Deferred revenue, sometimes called unearned revenue or deferred income, represents revenue that has been received but has not yet been earned. It appears as a liability on a company’s balance sheet.
Deferred revenue occurs when a company receives payment from a customer for products or services that will be provided in the future.
Some common examples of deferred revenue include:
The formula for calculating deferred revenue can be expressed as:
Deferred Revenue = Total Amount Received / Number of Recognition Periods
To calculate deferred revenue, you can follow these steps:
An example would be a company received $24,000 in advance for a two-year software subscription service. It would recognize this deferred revenue evenly over the two-year period.
2 Year Subscription
Using the formula and chart above, we can calculate the deferred revenue.
Deferred Revenue = $24,000 / 2 years = $12,000 per year
This means that at the end of each year, it would recognize $12,000 as revenue from the deferred revenue account.
Deferred revenue is a liability, not an asset. It represents money received by a company in advance for goods or services that have not yet been provided or earned. When a company receives payment for products or services before delivering them, it creates a liability on its balance sheet called “deferred revenue.”
Here’s why deferred revenue is considered a liability:
As the company delivers the products or services or meets its obligations over time, the deferred revenue is gradually reclassified from a liability to revenue on the income statement. This process reflects the conversion of the unearned revenue into earned revenue as the goods or services are provided.
To record deferred revenue on a balance sheet, follow these steps:
Here’s an example:
Suppose a company receives $12,000 for an annual software subscription. To record this on the balance sheet:
Identify the deferred revenue amount: $12,000.
Create or locate an “Unearned Revenue” account on the balance sheet’s liability side.
Debit the “Unearned Revenue” account with $12,000.
Credit the “Subscription Revenue” account (or a similar revenue account) with $12,000 to match the debit.

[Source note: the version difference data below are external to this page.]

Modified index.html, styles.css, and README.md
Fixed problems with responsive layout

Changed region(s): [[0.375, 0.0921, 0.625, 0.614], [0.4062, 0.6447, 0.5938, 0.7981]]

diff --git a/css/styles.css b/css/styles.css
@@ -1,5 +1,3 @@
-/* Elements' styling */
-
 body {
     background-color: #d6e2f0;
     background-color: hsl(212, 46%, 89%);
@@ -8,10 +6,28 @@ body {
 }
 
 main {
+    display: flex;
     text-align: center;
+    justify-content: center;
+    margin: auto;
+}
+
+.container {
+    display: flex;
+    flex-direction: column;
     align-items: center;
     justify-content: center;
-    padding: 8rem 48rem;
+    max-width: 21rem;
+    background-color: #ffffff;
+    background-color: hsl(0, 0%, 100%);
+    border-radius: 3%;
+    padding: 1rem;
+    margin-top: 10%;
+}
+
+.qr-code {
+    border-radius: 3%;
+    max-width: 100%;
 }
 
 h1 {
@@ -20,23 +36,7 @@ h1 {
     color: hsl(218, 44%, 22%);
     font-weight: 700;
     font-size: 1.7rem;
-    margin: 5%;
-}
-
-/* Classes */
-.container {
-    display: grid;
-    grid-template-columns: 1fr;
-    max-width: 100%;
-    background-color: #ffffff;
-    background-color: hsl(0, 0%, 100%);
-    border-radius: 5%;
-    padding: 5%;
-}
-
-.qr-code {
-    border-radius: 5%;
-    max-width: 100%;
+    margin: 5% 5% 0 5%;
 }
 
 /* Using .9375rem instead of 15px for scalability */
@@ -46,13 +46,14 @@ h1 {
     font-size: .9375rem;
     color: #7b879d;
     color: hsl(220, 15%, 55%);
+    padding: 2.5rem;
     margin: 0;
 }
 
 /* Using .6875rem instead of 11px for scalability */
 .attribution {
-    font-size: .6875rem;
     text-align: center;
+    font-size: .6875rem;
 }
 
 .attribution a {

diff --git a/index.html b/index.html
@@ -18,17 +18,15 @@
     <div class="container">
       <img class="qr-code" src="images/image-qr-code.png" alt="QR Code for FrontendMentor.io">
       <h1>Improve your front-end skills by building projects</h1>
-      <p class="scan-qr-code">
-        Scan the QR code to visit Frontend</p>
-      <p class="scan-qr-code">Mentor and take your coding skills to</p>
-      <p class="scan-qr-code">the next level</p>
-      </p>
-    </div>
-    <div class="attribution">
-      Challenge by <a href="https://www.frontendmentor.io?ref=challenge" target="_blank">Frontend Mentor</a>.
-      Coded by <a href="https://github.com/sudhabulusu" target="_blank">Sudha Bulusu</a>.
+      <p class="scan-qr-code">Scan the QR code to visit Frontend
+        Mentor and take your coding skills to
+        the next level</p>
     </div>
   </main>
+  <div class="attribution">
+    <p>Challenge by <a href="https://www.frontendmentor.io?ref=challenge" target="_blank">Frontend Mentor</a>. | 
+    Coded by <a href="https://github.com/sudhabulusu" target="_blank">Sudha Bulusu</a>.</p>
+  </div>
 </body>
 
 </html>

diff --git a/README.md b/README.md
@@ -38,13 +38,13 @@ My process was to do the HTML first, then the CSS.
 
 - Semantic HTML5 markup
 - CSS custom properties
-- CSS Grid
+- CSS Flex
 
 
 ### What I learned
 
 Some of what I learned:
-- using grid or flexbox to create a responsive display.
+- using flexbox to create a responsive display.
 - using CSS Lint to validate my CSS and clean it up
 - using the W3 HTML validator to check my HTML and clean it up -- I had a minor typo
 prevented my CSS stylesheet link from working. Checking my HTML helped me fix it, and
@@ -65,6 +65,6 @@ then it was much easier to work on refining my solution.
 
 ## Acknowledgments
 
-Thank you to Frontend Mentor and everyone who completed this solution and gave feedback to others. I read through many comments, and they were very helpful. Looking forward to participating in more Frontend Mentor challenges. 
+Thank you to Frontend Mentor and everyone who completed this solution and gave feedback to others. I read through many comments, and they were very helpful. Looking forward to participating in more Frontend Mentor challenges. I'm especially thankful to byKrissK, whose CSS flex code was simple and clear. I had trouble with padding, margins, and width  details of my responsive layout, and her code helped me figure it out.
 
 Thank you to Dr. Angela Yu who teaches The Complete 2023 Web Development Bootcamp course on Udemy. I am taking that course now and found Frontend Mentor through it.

Over the course of the year, the company would gradually recognize the deferred revenue by debiting the “Subscription Revenue” account and crediting the “Unearned Revenue” account as it provides the software services each month. This process reflects the conversion of deferred revenue into earned revenue as you fulfill your obligations to the customer.